In the evolving world of publishing, the roles of the author, agent and publisher are all having to evolve.
What should our role as agents be?
There's one school of thought I know I don't agree with, which says that an agent should never be a publisher. One statement of that position from a British agent can be found here, and in the US one prominent agent who's expressed his firm opposition to melding the roles is Robert Gottlieb, the head of the prestigious Trident Media Group. That's some of what he discusses in this guest blog post on the Publishers Weekly site.
My VP, Eddie Schneider, reacted very strongly to a news article in Publishers Lunch Daily this week (also the source for the above link) about a literary agency that wants to go into e-book packaging. I thought I'd invite him to guest on my blog, and italicized are his comments below:
I'm sure many of you involved in book publishing in some fashion (agent, editor, aspiring author) heard the news Monday that Dystel & Goderich (DGLM) have decided to become an e-book packager.
Here's their announcement: link
This bothers me enough that I decided to do my first ever guest post on Brillig to comment.
I think the decision to help an author self-publish a book, after failing to place it with a real publisher, is rooted in hubris. Yes, we agents hopefully have good taste, and there are client projects we all feel should have sold but didn't, but to turn around and put them out into the marketplace anyway, shows disrespect toward the editors who should be among our closest colleagues, takes up time and energy best spent elsewhere, and detaches us from reality, which can't be good.
It's really disappointing to see such a high-profile agency go this route. DGLM seems to have the support of their clients, if the comments on their site are any indication. They also seem to be trying to do their best to be forthright about everything.While it's possible that an agency, especially a larger one, could successfully keep these concerns separate (and good luck keeping it that way), it is a conflict of interest for most.
I'm not a member of the AAR, but if I were, I would move to make an active effort to kick out any member agency who serves as first publisher to their clients' books.
Good luck to everyone at DGLM. Many of you have been doing this for much longer, and with greater financial success, than I have. Maybe the rest of us will be shown the error of our ways.
If anyone reads this post, and thinks I'm the one in error (or agrees...), feel free to comment via rock with note attached, or in the comments section.

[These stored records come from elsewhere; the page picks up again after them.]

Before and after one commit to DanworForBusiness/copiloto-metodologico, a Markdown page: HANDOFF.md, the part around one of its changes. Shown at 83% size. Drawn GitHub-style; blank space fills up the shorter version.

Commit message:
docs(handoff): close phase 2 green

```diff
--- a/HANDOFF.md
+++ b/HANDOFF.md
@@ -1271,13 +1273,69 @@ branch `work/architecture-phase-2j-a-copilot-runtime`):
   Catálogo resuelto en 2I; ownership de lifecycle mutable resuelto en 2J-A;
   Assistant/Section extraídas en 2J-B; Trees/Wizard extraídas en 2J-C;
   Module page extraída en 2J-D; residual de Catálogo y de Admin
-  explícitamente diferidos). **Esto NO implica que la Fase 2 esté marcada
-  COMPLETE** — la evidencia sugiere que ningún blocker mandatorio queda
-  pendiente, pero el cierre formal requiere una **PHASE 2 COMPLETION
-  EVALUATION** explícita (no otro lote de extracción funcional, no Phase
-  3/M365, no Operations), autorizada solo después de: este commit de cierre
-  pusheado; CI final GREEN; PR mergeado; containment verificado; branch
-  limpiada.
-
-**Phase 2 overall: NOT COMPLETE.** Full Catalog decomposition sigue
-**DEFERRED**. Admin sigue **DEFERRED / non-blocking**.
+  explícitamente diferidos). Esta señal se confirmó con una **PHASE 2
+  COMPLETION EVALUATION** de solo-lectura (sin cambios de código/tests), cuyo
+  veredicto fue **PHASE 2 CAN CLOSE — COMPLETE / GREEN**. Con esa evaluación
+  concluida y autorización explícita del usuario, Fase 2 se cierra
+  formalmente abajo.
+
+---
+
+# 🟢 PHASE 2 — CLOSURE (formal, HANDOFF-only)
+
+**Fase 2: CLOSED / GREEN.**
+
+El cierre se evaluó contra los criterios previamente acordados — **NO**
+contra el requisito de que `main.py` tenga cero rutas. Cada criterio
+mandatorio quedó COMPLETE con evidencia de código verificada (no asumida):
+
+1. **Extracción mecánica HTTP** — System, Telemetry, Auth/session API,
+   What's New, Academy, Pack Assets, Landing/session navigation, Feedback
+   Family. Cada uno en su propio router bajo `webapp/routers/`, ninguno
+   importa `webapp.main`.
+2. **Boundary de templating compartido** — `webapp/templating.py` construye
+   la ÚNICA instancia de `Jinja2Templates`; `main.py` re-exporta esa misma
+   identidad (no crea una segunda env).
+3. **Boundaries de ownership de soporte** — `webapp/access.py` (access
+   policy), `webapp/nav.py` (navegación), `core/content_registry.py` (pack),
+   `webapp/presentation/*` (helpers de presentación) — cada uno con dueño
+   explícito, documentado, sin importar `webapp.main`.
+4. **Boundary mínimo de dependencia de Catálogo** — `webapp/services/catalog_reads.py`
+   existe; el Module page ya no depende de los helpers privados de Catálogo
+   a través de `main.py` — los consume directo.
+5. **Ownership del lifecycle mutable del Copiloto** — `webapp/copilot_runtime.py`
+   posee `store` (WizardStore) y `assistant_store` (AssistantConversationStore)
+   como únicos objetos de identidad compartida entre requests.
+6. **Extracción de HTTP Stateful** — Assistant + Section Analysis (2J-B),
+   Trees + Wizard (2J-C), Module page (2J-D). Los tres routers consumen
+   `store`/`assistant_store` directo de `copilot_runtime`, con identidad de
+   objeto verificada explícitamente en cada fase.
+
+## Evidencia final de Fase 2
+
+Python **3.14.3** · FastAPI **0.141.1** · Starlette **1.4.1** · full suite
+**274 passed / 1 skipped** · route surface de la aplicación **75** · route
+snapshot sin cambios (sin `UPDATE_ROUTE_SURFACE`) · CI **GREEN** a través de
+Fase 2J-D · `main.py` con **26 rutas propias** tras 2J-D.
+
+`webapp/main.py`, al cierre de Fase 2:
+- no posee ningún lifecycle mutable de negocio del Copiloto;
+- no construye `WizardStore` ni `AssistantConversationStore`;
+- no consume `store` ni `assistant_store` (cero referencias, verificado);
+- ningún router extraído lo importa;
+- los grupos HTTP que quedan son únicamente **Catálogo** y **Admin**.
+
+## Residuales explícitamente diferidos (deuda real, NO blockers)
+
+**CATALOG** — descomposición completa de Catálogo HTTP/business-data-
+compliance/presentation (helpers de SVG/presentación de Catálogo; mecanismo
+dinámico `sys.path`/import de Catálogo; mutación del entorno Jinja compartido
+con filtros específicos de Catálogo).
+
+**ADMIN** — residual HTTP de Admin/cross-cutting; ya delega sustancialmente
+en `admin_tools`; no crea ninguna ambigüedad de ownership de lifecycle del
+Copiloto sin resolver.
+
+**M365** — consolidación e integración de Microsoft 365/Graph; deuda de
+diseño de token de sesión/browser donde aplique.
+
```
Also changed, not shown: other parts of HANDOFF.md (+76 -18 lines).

I don't disagree with Eddie on this. There are times I've rolled about in my own mind on this question. There's a book we absolutely love, we can't find a publisher, we're sure they're all wrong... And yet I haven't actually gone ahead and flipped that switch and said "darnit, nobody else wants to publish this fine book we're going to go do it ourselves."
And yet we at JABberwocky are in fact e-book publishers, with a growing list of authors and titles. Albeit all reverted backlist titles first published by major publishers and now back in the author's hands, some of the books in fact published, reverted, resold, published again, and then back a second time. We're trying to occupy some kind of middle ground that may or may not actually exist between being full-fledged publishers of electronic books and saying we can't and shan't be publishers at all. I dealt with some of our thinking on the whole e-book program in this blog post when we had our first e-book go live.
Is there a distinction, or is it a distinction without a difference, to object as Eddie and I do, to an agent who "serves as first publisher to their clients' books"??? I see in my mind a very real difference between what we are doing, what Robert Gottlieb says we should/shouldn't do, and what Dystel and Goderich have decided to do. But even if I'm right to see that different today, will it still exist tomorrow?
As Eddie says, let us know what you think. I'm not sure the rock with attached note is such a good idea, but otherwise...
- The Brillig Blogger
- A blog wherein a literary agent will sometimes discuss his business, sometimes discuss the movies he sees, the tennis he watches, or the world around him. In which he will often wish he could say more, but will be obliged by business necessity and basic politeness and simple civility to hold his tongue. Rankings are done on a scale of one to five Slithy Toads, where a 0 is a complete waste of time, a 2 is a completely innocuous way to spend your time, and a 4 is intended as a geas compelling you to make the time.